At the early end, I take her to be younger than that. She could pass for a woman in her late 30's--much too young to be the scientist from the future. Could she be as young as 22? I would not take her for 22. However, there is an intrinsic limit to the degree to which age can be altered by make-up and dress. I can't imagine any age at which a person's apparent age can be convincingly altered by even 30 years, and we're looking at a longer time frame than that. We could not make her look much younger at this end; at the other end, we could not make her look older without calling into question her competence--that is, the aspects of age which could be used to make her appear older would include movement and characterization that suggested forgetfulness and lack of focus along with the inability to effectively move around. But could I be mistaken about her age in the early time appearance? Could she be as old as 50? After all, in this scene part of the point is that she is trying to look like a normal 20th century business woman; she is dressed and made up to fit into our time, and that would intrinsically include an effort to look younger than she is. Forced to this consideration, I could imagine her being as old as 46 (the minimum age established for her future self), possibly a few years older. I could not imagine her as old as 55; but that could be my mistake.
In the end, I have to say that if Gilliam intended for us to believe that the insurance woman had come back from the future to collect the virus, he failed to consider how old she should appear in the past, making her younger than she is, or else failed to make us understand that she was younger in the future than we would suppose. On the other hand, had he intended for us to perceive her as a younger version, perhaps he failed to convey this as well. I have received several letters from people who saw it as you did, but none which supported my perception.

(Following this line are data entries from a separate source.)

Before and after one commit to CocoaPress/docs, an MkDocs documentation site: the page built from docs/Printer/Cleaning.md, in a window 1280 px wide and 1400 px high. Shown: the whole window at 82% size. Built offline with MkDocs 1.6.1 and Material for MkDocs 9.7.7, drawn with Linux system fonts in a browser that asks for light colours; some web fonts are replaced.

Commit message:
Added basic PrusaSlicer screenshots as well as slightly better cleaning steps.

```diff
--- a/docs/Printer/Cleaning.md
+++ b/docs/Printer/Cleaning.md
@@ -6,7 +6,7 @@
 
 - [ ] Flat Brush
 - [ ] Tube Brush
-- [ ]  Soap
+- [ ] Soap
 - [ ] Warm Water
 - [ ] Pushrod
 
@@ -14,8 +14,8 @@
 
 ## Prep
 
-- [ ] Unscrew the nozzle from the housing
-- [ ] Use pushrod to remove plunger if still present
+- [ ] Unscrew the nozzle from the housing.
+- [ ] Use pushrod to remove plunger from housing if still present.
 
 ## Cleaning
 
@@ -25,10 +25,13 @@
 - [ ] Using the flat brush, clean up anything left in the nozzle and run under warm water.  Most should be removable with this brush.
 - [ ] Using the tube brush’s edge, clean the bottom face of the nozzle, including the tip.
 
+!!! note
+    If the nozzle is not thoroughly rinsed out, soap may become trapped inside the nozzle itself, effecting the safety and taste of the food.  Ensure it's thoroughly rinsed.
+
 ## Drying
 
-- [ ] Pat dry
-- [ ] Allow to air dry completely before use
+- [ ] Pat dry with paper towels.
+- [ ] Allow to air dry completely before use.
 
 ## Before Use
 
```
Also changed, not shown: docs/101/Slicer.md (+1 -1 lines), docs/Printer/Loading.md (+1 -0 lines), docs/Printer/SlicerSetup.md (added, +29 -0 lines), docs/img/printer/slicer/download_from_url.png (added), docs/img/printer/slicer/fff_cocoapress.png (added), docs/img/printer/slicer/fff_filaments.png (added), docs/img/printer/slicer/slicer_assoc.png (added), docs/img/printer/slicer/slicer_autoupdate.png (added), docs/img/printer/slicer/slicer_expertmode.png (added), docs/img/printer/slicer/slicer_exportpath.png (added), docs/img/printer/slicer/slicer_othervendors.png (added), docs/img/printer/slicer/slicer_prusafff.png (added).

Still, having a great deal of respect for Gilliam's work, my consideration of her age here has caused me to conclude that I was right originally; I had been considering whether your view was correct, but I think that Gilliam could have conveyed that much more clearly if it were.
Thanks again for your letter. If I can answer anything else, let me know--and take a look at the correspondence section of the site for more on this.